Sequenced boarding is something being considered by many airlines and currently being used by among others, Delta, Qantas and Jetstar. This requires those seated at the back of the plane to board first so that it does away with queuing in the aisle. Other airlines are boarding passengers in small groups to avoid crowding. Southwest Airlines is continuing its open seat policy by which no seating is allocated but each passenger is assigned a boarding group. Passengers will still board sequentially but now in smaller groups.
Queuing for the toilet on board aircraft is something many are ceasing to permit by asking passengers where possible to stay in their seats for the entire flight. If they need to visit the onboard facilities they are now required by many airlines to seek approval first from crew. Inflight meals are either being suspended or else a prepacked snack will be distributed to passengers depending on the route. Magazines and other flyers in seat pockets will be removed.
Temperature checks is something being promoted by IATA, although as Covid-19 can be carried by people before they show any signs of fever it is not clear how this can prevent the spread of the virus. Air Canada, Emirates, Regional Express are amongst those who are screening passengers prior to departure with Delta temperature checking all employees. Passengers found with a temperature of 99.5 or above are denied boarding.
Some airports are also providing temperature checks for departing and arriving passengers. China, India, Russia and South Korea are amongst those setting requirements with the US TSA planning to start temperature checks soon. London Heathrow is currently trialling a new UV sanitation, facial recognition thermal screening technology which they hope will be rolled out to all departures, connections and colleague search areas.
The most contentious of all the measures being undertaken are blood tests. At Dubai International Airport, Emirates began to conduct rapid results blood tests prior to boarding in a collaboration with the Dubai Health Authority. Blood was drawn from a finger prick and the results processed in just 10 minutes to show whether the passenger had the virus in the past and therefore had antibodies.
However these antibody tests are known to be unreliable with some shown to be accurate only 30% of the time and others giving false positives. The DHA has since withdrawn the use of these tests until a more reliable system can be found.
Until these antibody tests are available to everyone then the tried and tested polymerase chain reaction (PCR) test, using a nasal or deep throat swab sample to test for an active infection, is the only method of testing that be relied upon.
Hong Kong, the Philippines and South Korea are three countries that currently routinely test all incoming passengers with the PCR test, with Austria also reviewing the option. Passengers are held in a collection centre to await the result of their test and then either released or transferred to a hospital.
It is believed however that immunity passports could become the norm in the future allowing passengers to fly freely. There is hope as the UK’s Public Health England has approved a blood test for antibodies it claims is 100% effective.
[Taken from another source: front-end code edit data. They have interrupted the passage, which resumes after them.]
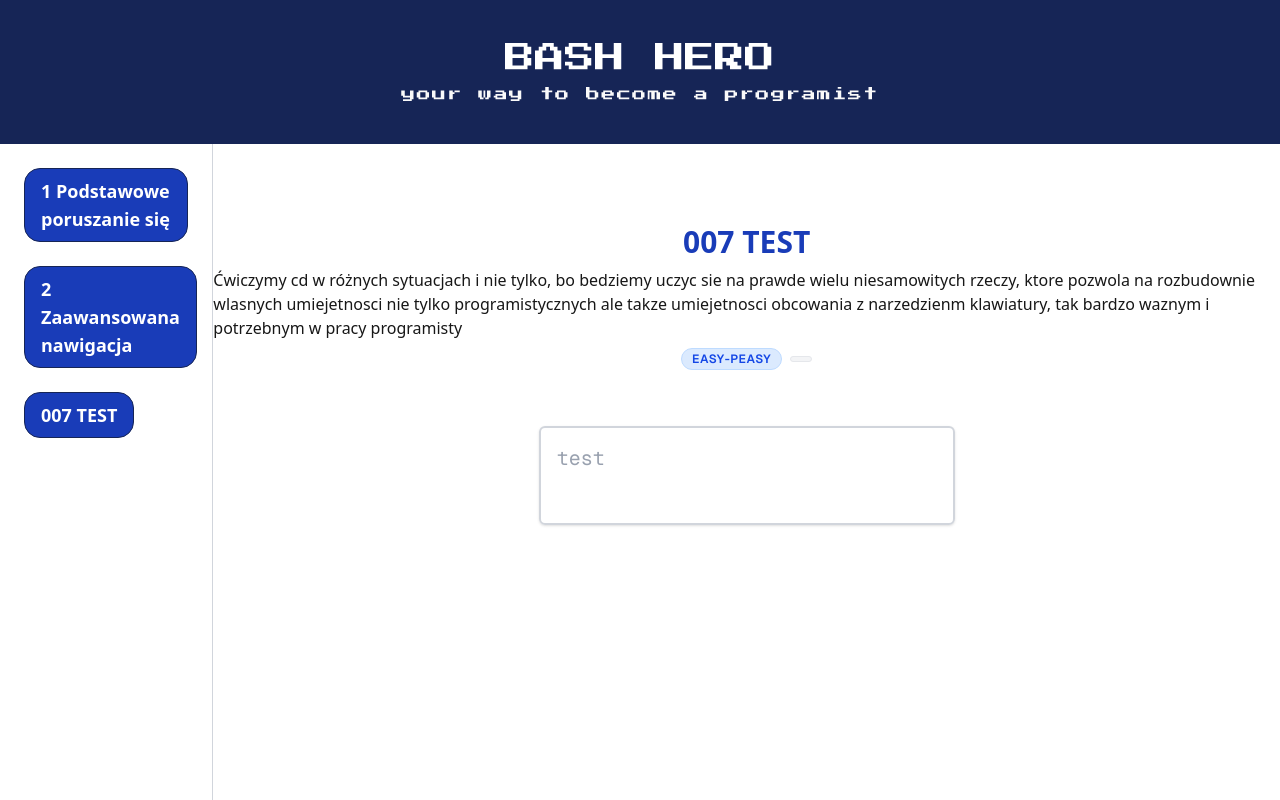
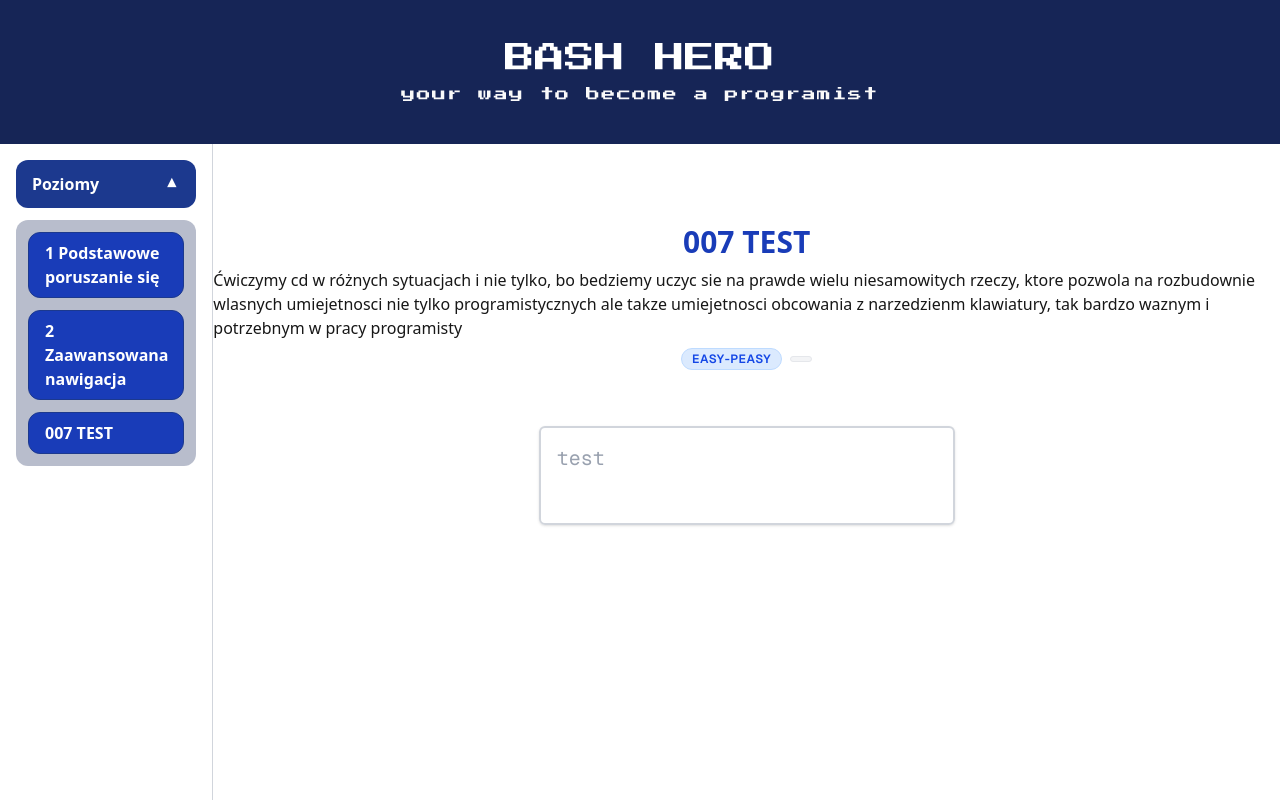
Before and after one commit to BashHero-Foundation/BashHero, a Next.js app: page /game/00 in a window 1280 px wide. Shown: the top 800 px of the page. Built offline with nearby package versions, Linux system fonts and the light colour scheme.

Commit message:
drop-down_menu

```diff
--- a/components/menu.tsx
+++ b/components/menu.tsx
@@ -5,16 +5,23 @@ import levelsData from "@/app/levels/chapter1.json";
 
 export const Menu = () => {
   return (
-    <div className="flex flex-col items-start gap-6 p-2">
+    <details className="w-full max-w-xs group" open>
+      <summary className="cursor-pointer list-none rounded-xl bg-blue-900 px-4 py-3 text-white font-bold select-none flex items-center justify-between">
+        <span>Poziomy</span>
+        <span className="transition-transform duration-300 group-open:rotate-180">▼</span>
+      </summary>
+
+      <div className="mt-3 flex flex-col gap-3 rounded-xl bg-blue-950/30 p-3">
         {levelsData.levels.map((level) => (
           <Link
             key={level.id}
             href={`/game/${level.id}`}
-          className="text-lg text-white font-semibold border border-blue-950 bg-blue-800 rounded-2xl px-4 py-2 hover:bg-blue-700 transition"
+            className="rounded-xl border border-blue-900 bg-blue-800 px-4 py-2 text-white font-semibold hover:bg-blue-700 transition"
           >
             {level.title}
           </Link>
         ))}
       </div>
+    </details>
   );
-}
+};
```
Lines whose indentation alone changed are shown as unchanged.
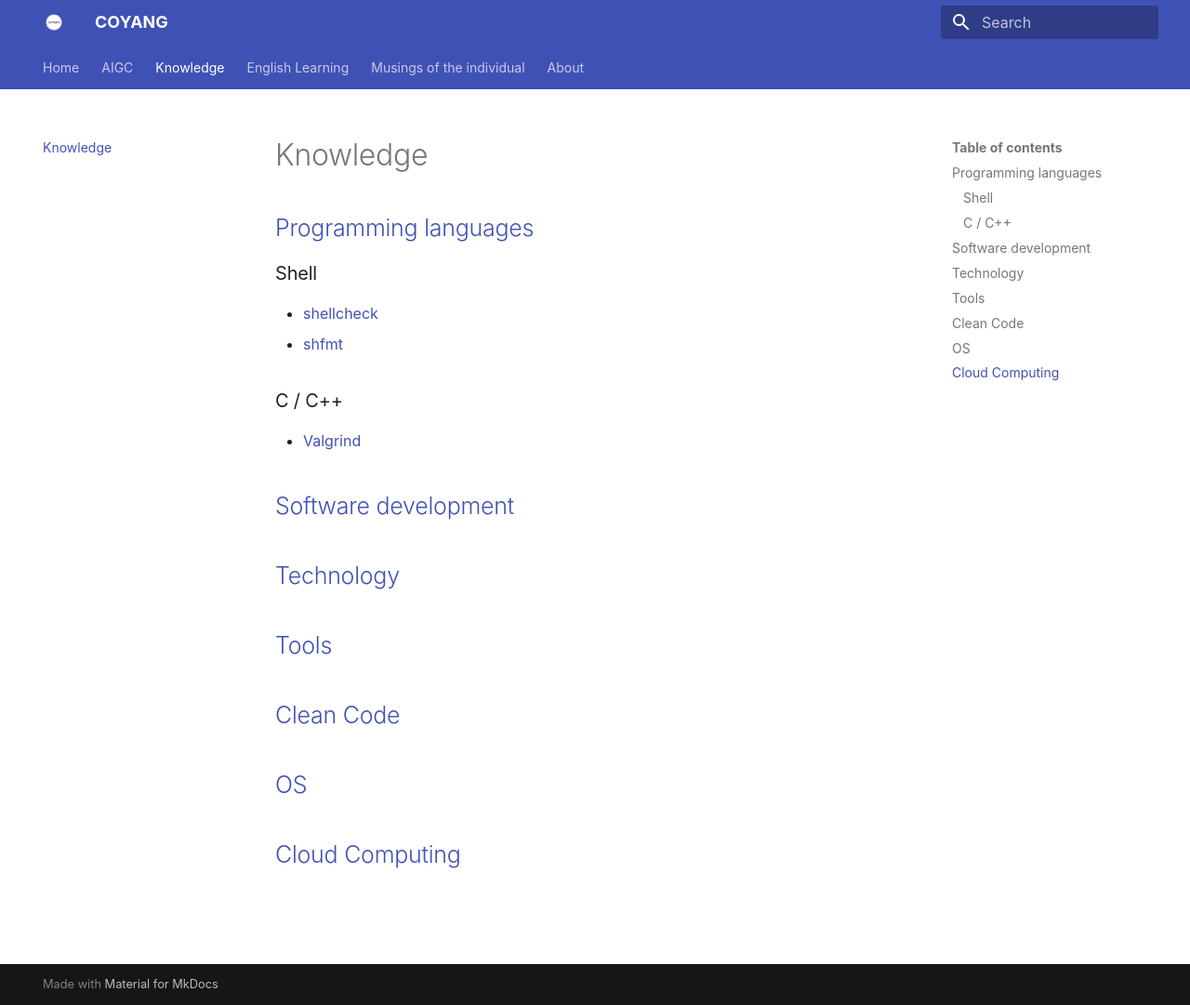
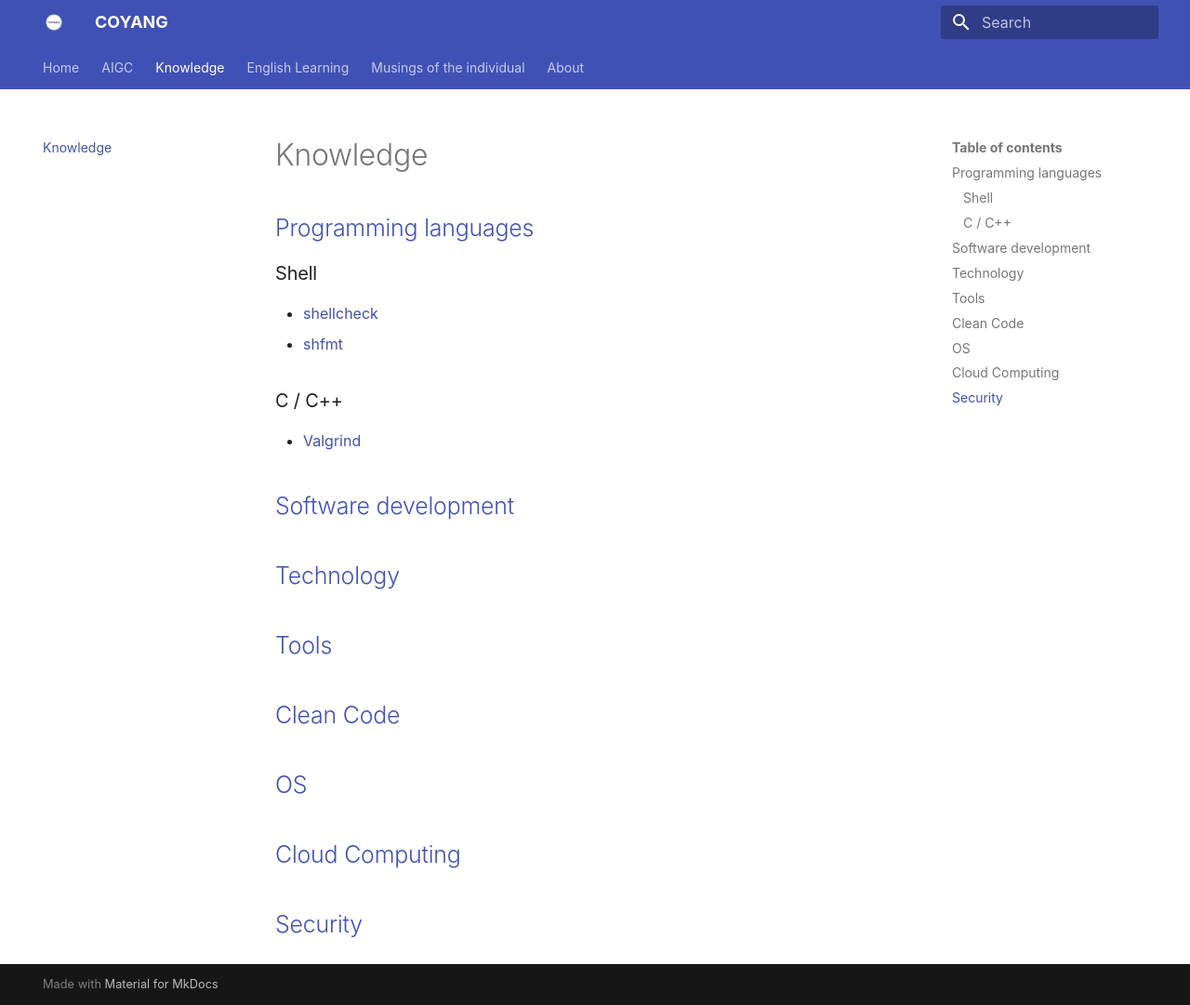
Before and after one commit to coyang/blogs, an MkDocs documentation site: the page built from docs/knowledge/index.md, in a window 1280 px wide and 1081 px high. Shown: the whole window at 93% size. Built offline with MkDocs 1.6.1 and Material for MkDocs 9.7.7, drawn with Linux system fonts in a browser that asks for light colours.

Commit message:
Add security index

```diff
--- a/docs/knowledge/index.md
+++ b/docs/knowledge/index.md
@@ -22,3 +22,5 @@
 ## [OS](./os/index.md)
 
 ## [Cloud Computing](./cloud_computing/index.md)
+
+## [Security](./security/index.md)
```
Also changed, not shown: docs/knowledge/security/index.md (added, +1 -0 lines).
The testing kits by Swiss manufacturer Roche have been claimed to be a ‘game changer’ in lifting travel and work restrictions in the country.
Although there are still many unknowns about Covid-19, there is strong evidence to suggest those who have had the virus could be immune for two to three years. We can all wish that these tests become available for everyone soon so we can all get back into the air.